-- Directions --
Set out each line from the following listing that includes the word "ipynb".

Data to process section start

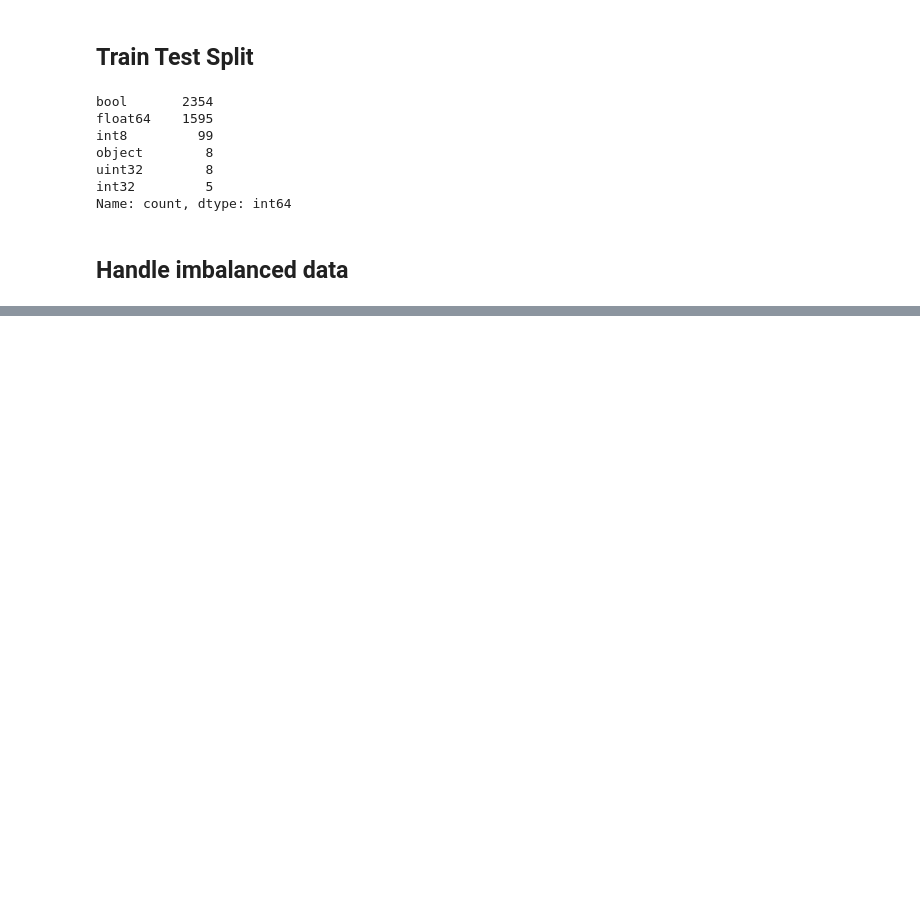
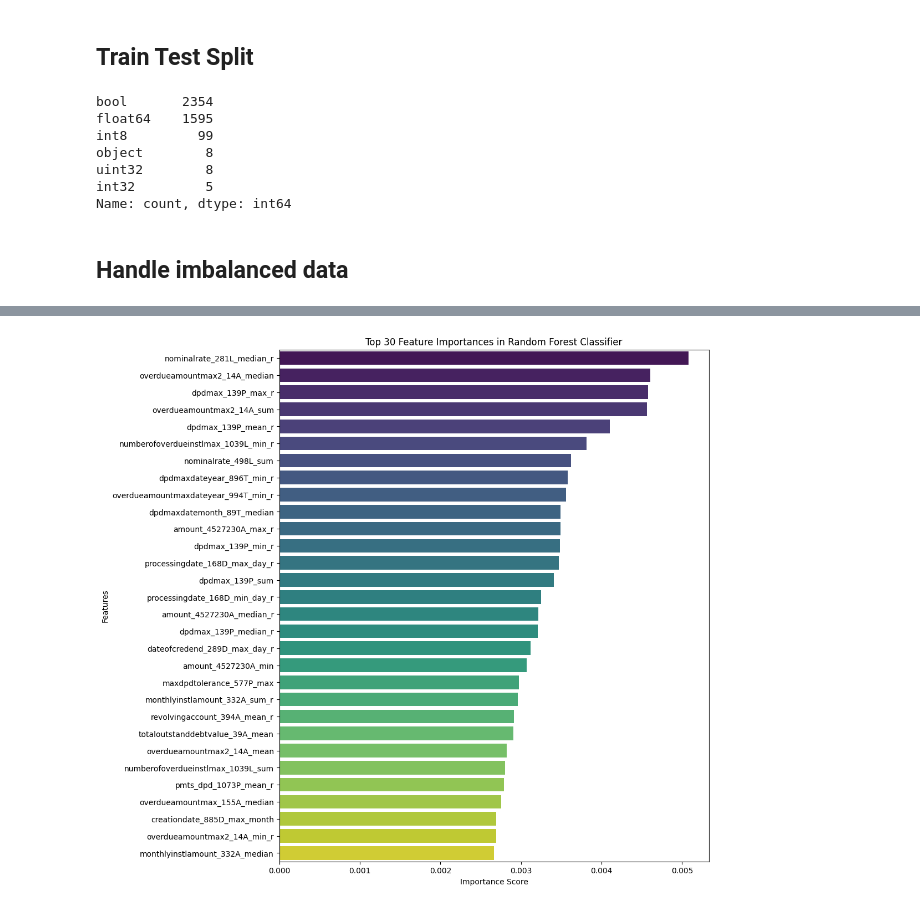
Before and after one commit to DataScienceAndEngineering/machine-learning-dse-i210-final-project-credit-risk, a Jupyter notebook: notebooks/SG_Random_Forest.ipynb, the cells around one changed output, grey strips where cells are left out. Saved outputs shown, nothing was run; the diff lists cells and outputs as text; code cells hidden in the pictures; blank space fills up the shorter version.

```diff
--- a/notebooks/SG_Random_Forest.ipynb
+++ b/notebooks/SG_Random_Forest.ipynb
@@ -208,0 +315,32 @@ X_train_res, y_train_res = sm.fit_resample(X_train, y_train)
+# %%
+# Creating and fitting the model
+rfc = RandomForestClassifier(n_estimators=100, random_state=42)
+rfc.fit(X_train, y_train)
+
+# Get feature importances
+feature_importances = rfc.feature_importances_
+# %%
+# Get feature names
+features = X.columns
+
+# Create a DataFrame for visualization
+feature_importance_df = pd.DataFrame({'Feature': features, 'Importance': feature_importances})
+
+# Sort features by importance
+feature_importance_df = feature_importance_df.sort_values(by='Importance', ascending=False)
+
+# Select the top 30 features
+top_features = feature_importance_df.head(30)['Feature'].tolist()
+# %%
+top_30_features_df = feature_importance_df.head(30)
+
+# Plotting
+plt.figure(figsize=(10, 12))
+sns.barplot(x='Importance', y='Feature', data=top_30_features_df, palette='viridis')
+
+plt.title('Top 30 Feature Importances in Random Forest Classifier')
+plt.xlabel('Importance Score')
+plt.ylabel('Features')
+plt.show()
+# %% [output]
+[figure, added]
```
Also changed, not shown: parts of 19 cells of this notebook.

Data to process section end

-- Exercise solution --
Before and after one commit to DataScienceAndEngineering/machine-learning-dse-i210-final-project-credit-risk, a Jupyter notebook: notebooks/SG_Random_Forest.ipynb, the cells around one changed output, grey strips where cells are left out. Saved outputs shown, nothing was run; the diff lists cells and outputs as text; code cells hidden in the pictures; blank space fills up the shorter version.
--- a/notebooks/SG_Random_Forest.ipynb
+++ b/notebooks/SG_Random_Forest.ipynb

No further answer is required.